Overall, it’s cute, but a fairly typical shoujo romance. If you have a particular interest in massage then it might be a little more entertaining, but other than that nothing special.

Recommended: 12+. There is some innuendo in some later volumes, especially after Chiaki mistakes a comment about her being ‘small’ as about her breasts. This is discussed.

Other Titles You Might Enjoy:

Kitchen Princess (manga)

“Making Life Sweeter” – Honey And Clover, Season 1 (anime) – 10/10 Peeps

Genre: School/Slice of Life/Romance/Drama/Josei

Review Status: Complete (24 Episodes/24 Episodes)

Licensed: Yes, this is licensed in the US by VIZ.

Art/Animation: This goes for more sketch-like art and done in pastels. It’s kind of artsy itself. Most everyone and everything looks delicate, and works in so many ways. The chibis are also incredibly cute. The animation is more than adequate as well – it looks great.

Summary: What do you get when you cross creativity with self-discovery and unrequited love? Art school! Yuta Takemoto has no idea what’s in store for his life when he enrolls at a Tokyo art college, but he finds out right away it’ll never be dull! Love triangles form as fast as friendships when both Takemoto and senior classmage Shinobu Morita fall hard for she artistic prodigy Hagumi Hanamo. And while architecture student Takumi Mayama secretly pines for an older woman, dazzling ceraicist Ayumi Yamada pines for him! Confused yet? (back cover of first DVD set)

Review: There aren’t that many Josei anime out there, which makes this a real treasure since it tops most other josei in legnth and depth. This series decides to explore growth against the backdrop of college, which a lot of people can relate to, and in a twist through the eyes of Yuta, a young man who is making his way through it all. He’s living in a run-down apartment building with several other students. He’s worried about his money, focusing on his studies, and just living life as it comes. With the injection of Hagumi into his world, things start changing little by little.

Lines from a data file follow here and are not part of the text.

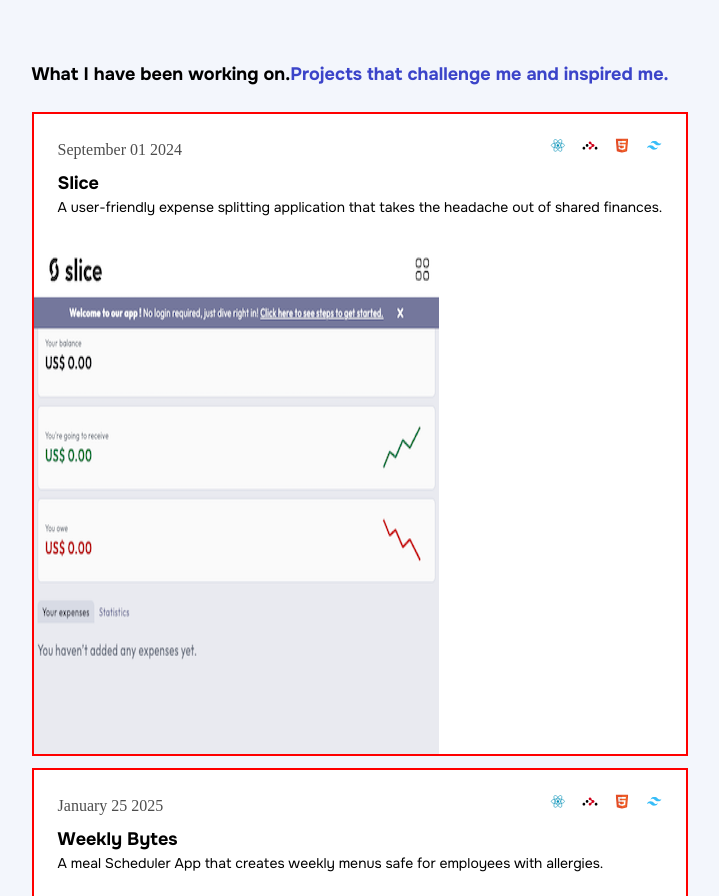
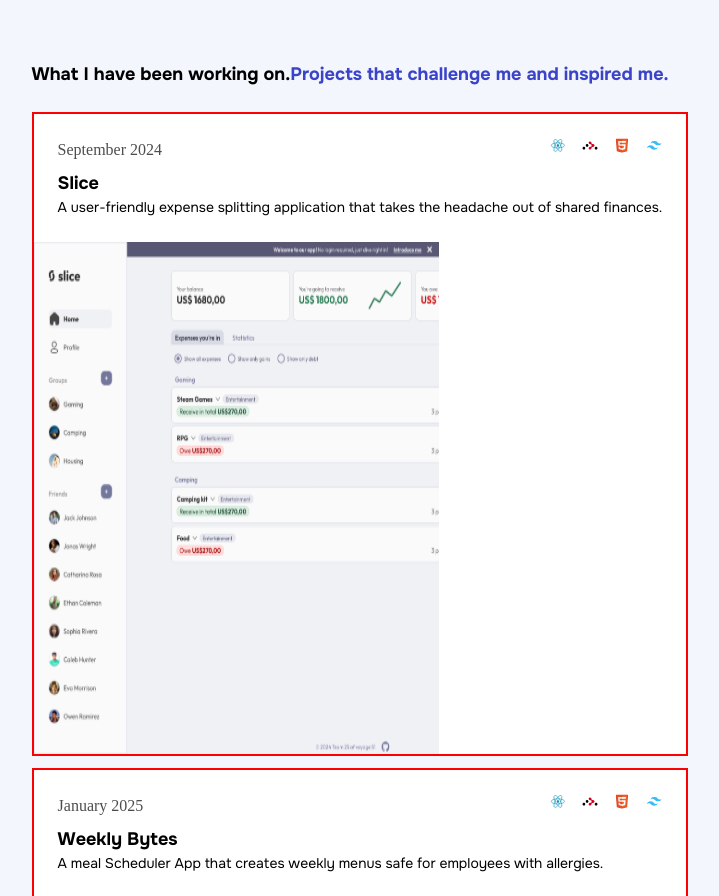
Before and after one commit to ivannissimrch/Portfolio, a Next.js app: page / in a window 1280 px wide. Shown: the part 700-1596 px from the top of the page, without its empty margins (280-999 px from the left). Built offline with nearby package versions, Linux system fonts and the light colour scheme.

Commit message:
Update slice image

```diff
--- /dev/null
+++ b/src/app/projects/[slug].js
@@ -0,0 +1,6 @@
+import { useRouter } from "next/router";
+
+export default async function ProjectPagePage({ params }) {
+  const slug = (await params).slug;
+  return <div>My Post: {slug}</div>;
+}
--- a/src/app/projects_info.js
+++ b/src/app/projects_info.js
@@ -4,7 +4,7 @@ export const PROJECTS_INFO = [
     description:
       "A user-friendly expense splitting application that takes the headache out of shared finances.",
     image: "/images/sliceMobile.png",
-    date: "September 01 2024",
+    date: "September 2024",
     icons: [
       "/images/react-icon.svg",
       "/images/react-router-icon.svg",
@@ -17,7 +17,7 @@ export const PROJECTS_INFO = [
     description:
       "A meal Scheduler App that creates weekly menus safe for employees with allergies.",
     image: "/images/weeklyBytesMobile.png",
-    date: "January 25 2025",
+    date: "January 2025",
     icons: [
       "/images/react-icon.svg",
       "/images/react-router-icon.svg",
@@ -29,7 +29,7 @@ export const PROJECTS_INFO = [
     title: "Stocks",
     description: "A stocks searching and display info about stocks",
     image: "/images/stocksMobile.png",
-    date: "01 25 2025",
+    date: "September 2024",
     icons: [
       "/images/react-icon.svg",
       "/images/css-icon.svg",
@@ -42,7 +42,7 @@ export const PROJECTS_INFO = [
     description:
       "A  playlist builder that allow you to search and save playlist to your spotify account",
     image: "/images/mobileAppImage.png",
-    date: "01 25 2025",
+    date: "July 2024",
     icons: [
       "/images/react-icon.svg",
       "/images/material-ui-icon.svg",
```
Also changed, not shown: public/images/sliceMobile.png.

This is slice of life in the most serious of ways. The cast of characters is HUGE, from the old art teacher who’s desperately trying to get Shinobu to graduate to Takumi’s coworkers, and relationship quirks and changes happen over time. It’s astounding to see it flow so naturally and hard to pinpoint how expactly they grow, the little things that you *know* but can’t really say. Everything seems fine on the surface at the beginning between them all. Harumi doesn’t seem to be that big a deal, even if it’s made clear in the beginning that both Shinobu and Yuta have love at first sight.

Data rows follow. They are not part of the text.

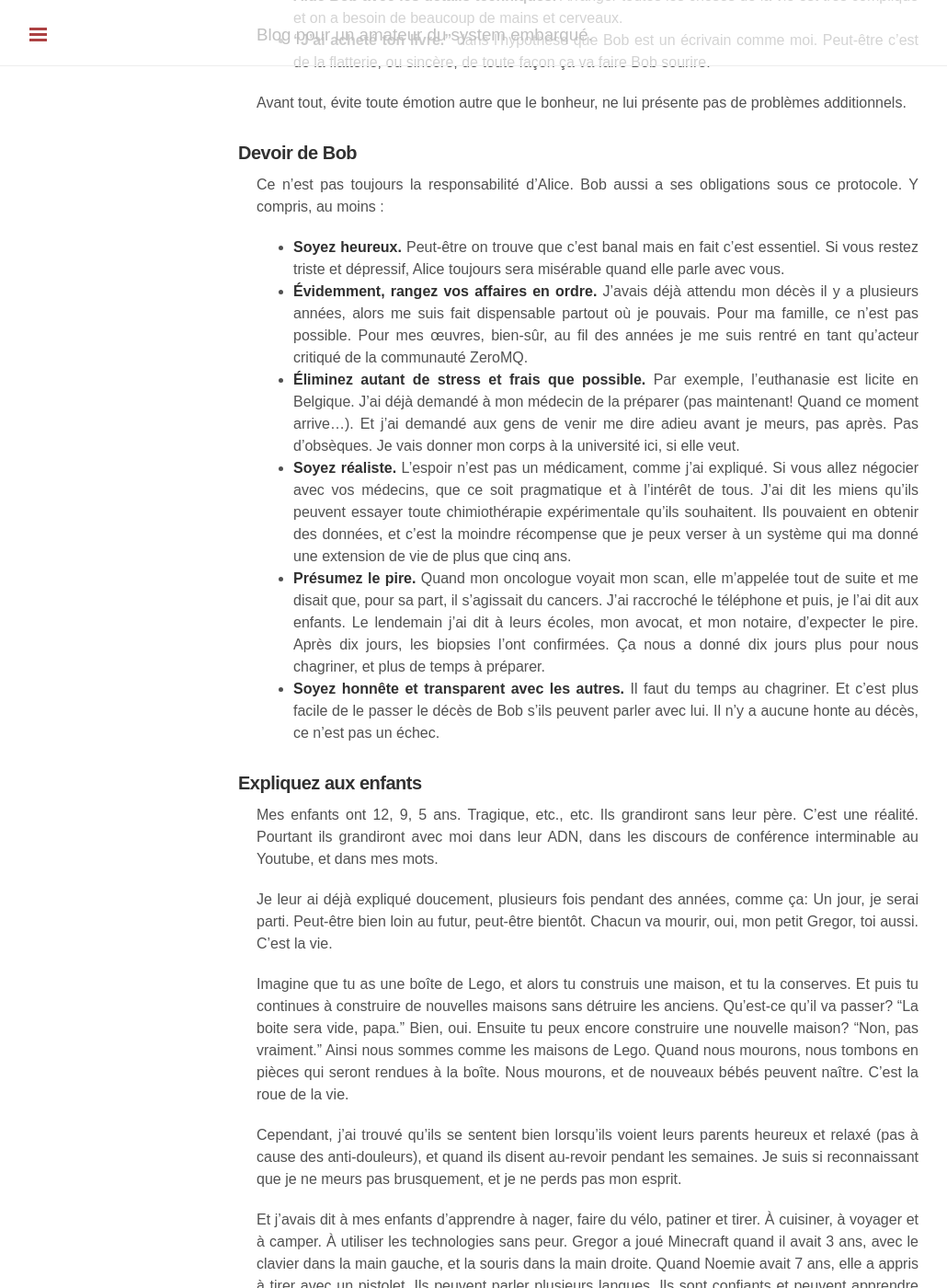
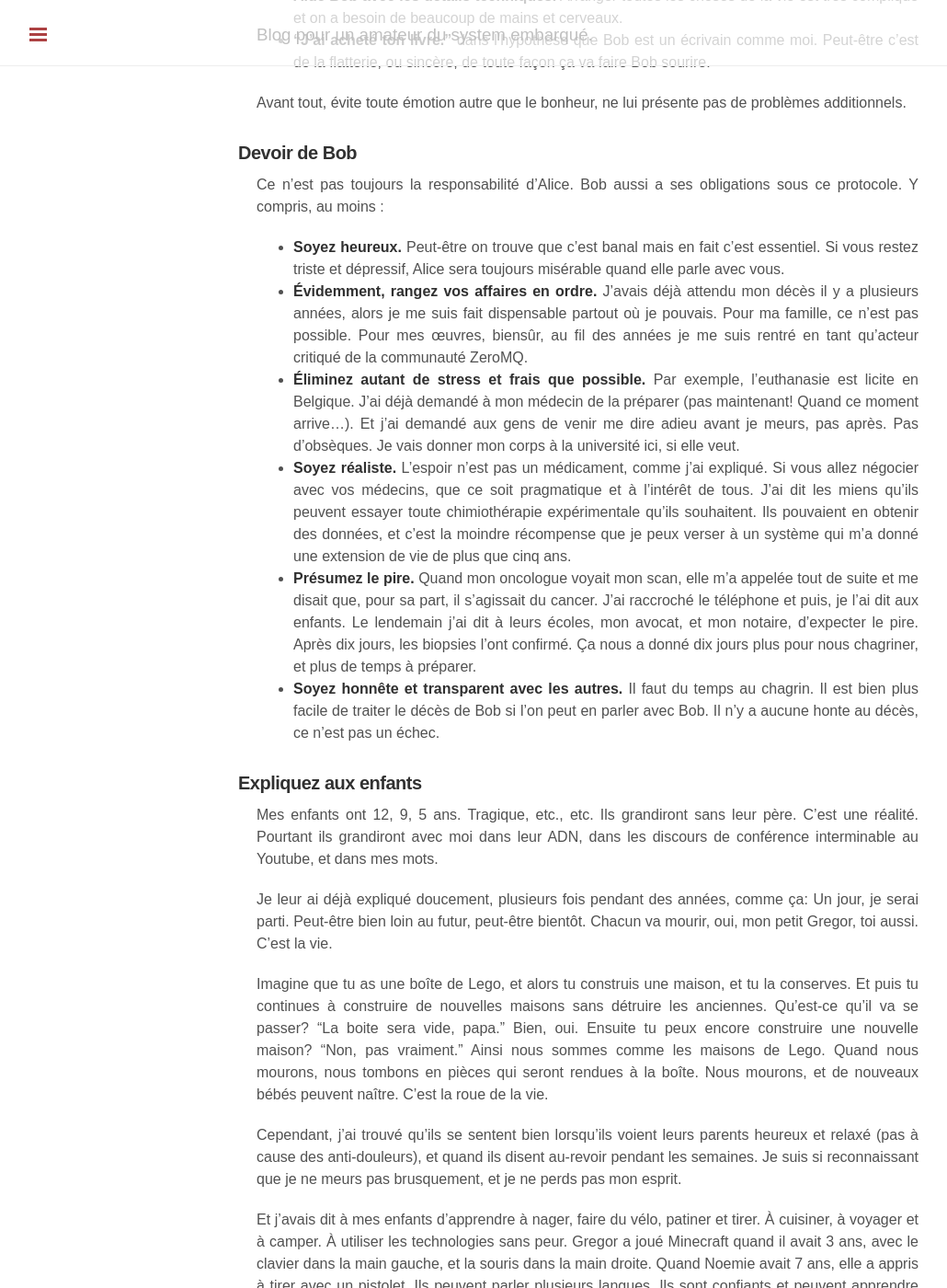
Before and after one commit to gnitnaw/wantingchen.github.io, a Jekyll site: the page built from _posts/2016-04-24-Protocol_for_Dying.markdown, in a window 1280 px wide and 1400 px high, scrolled down 2846 px. Shown: the whole window at 92% size, without its empty margins (1-1031 px from the left). Built offline with Jekyll 4.4.1, drawn with Linux system fonts in a browser that asks for light colours; nearby versions of some CDN libraries; comment, search, counter and statistics services are not loaded; some of the changed text lies outside the part shown.

Commit message:
correction

```diff
--- a/_posts/2016-04-24-Protocol_for_Dying.markdown
+++ b/_posts/2016-04-24-Protocol_for_Dying.markdown
@@ -159,12 +159,12 @@ Y compris, au moins :
 
 - **Soyez heureux.**
 Peut-être on trouve que c'est banal mais en fait c'est essentiel.
-Si vous restez triste et dépressif, Alice toujours sera misérable quand elle parle avec vous.
+Si vous restez triste et dépressif, Alice sera toujours misérable quand elle parle avec vous.
 - **Évidemment, rangez vos affaires en ordre.**
 J'avais déjà attendu mon décès il y a plusieurs années,
-alors me suis fait dispensable partout où je pouvais.
+alors je me suis fait dispensable partout où je pouvais.
 Pour ma famille, ce n'est pas possible.
-Pour mes œuvres, bien-sûr, au fil des années je me suis rentré en tant qu'acteur critiqué de la communauté ZeroMQ.
+Pour mes œuvres, biensûr, au fil des années je me suis rentré en tant qu'acteur critiqué de la communauté ZeroMQ.
 - **Éliminez autant de stress et frais que possible.**
 Par exemple, l'euthanasie est licite en Belgique.
 J'ai déjà demandé à mon médecin de la préparer
@@ -177,17 +177,17 @@ L'espoir n'est pas un médicament, comme j'ai expliqué.
 Si vous allez négocier avec vos médecins, que ce soit pragmatique et à l'intérêt de tous.
 J'ai dit les miens qu'ils peuvent essayer toute chimiothérapie expérimentale qu'ils souhaitent.
 Ils pouvaient en obtenir des données,
-et c'est la moindre récompense que je peux verser à un système qui ma donné une extension de vie de plus que cinq ans.
+et c'est la moindre récompense que je peux verser à un système qui m'a donné une extension de vie de plus que cinq ans.
 - **Présumez le pire.**
-Quand mon oncologue voyait mon scan, elle m'appelée tout de suite et me disait que,
-pour sa part, il s'agissait du cancers.
+Quand mon oncologue voyait mon scan, elle m'a appelée tout de suite et me disait que,
+pour sa part, il s'agissait du cancer.
 J'ai raccroché le téléphone et puis, je l'ai dit aux enfants.
 Le lendemain j'ai dit à leurs écoles, mon avocat, et mon notaire, d'expecter le pire.
-Après dix jours, les biopsies l'ont confirmées.
+Après dix jours, les biopsies l'ont confirmé.
 Ça nous a donné dix jours plus pour nous chagriner, et plus de temps à préparer.
 - **Soyez honnête et transparent avec les autres.**
-Il faut du temps au chagriner.
-Et c'est plus facile de le passer le décès de Bob s'ils peuvent parler avec lui.
+Il faut du temps au chagrin.
+Il est bien plus facile de traiter le décès de Bob si l'on peut en parler avec Bob.
 Il n'y a aucune honte au décès, ce n'est pas un échec.
 
 ### Expliquez aux enfants ###
@@ -204,8 +204,8 @@ Chacun va mourir, oui, mon petit Gregor, toi aussi.
 C'est la vie.
 
 Imagine que tu as une boîte de Lego, et alors tu construis une maison, et tu la conserves.
-Et puis tu continues à construire de nouvelles maisons sans détruire les anciens.
-Qu'est-ce qu'il va passer?
+Et puis tu continues à construire de nouvelles maisons sans détruire les anciennes.
+Qu'est-ce qu'il va se passer?
 "La boite sera vide, papa."
 Bien, oui.
 Ensuite tu peux encore construire une nouvelle maison?
```
Also changed, not shown: other parts of _posts/2016-04-24-Protocol_for_Dying.markdown (+8 -8 lines).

And, quite frankly, there’s a lot of missteps for both of them. Shinobu has an eternal quest for money, and disappears for days -weeks – months on end with no notice. At school he’s as carefree as anything, but that also makes him a tad insensitive to the feelings and desires of others. Because we see it through Yuta’s eyes, he’s self-aware that he is more interested than normal in Hagumi, but he never makes a move himself. He’s too unsure of himself, and rather intimidated because he notices little things happening around her that build his suspicions that he’s not the only person that’s longing for her, from a wooden badge to a new pair of shoes that Harumi discovers. But when it comes down to the line, neither have the will or words to tell her that they’re in love with her, though Harumi only has eyes for Shinobu, even with Yuta by her side and an ever-constant friend.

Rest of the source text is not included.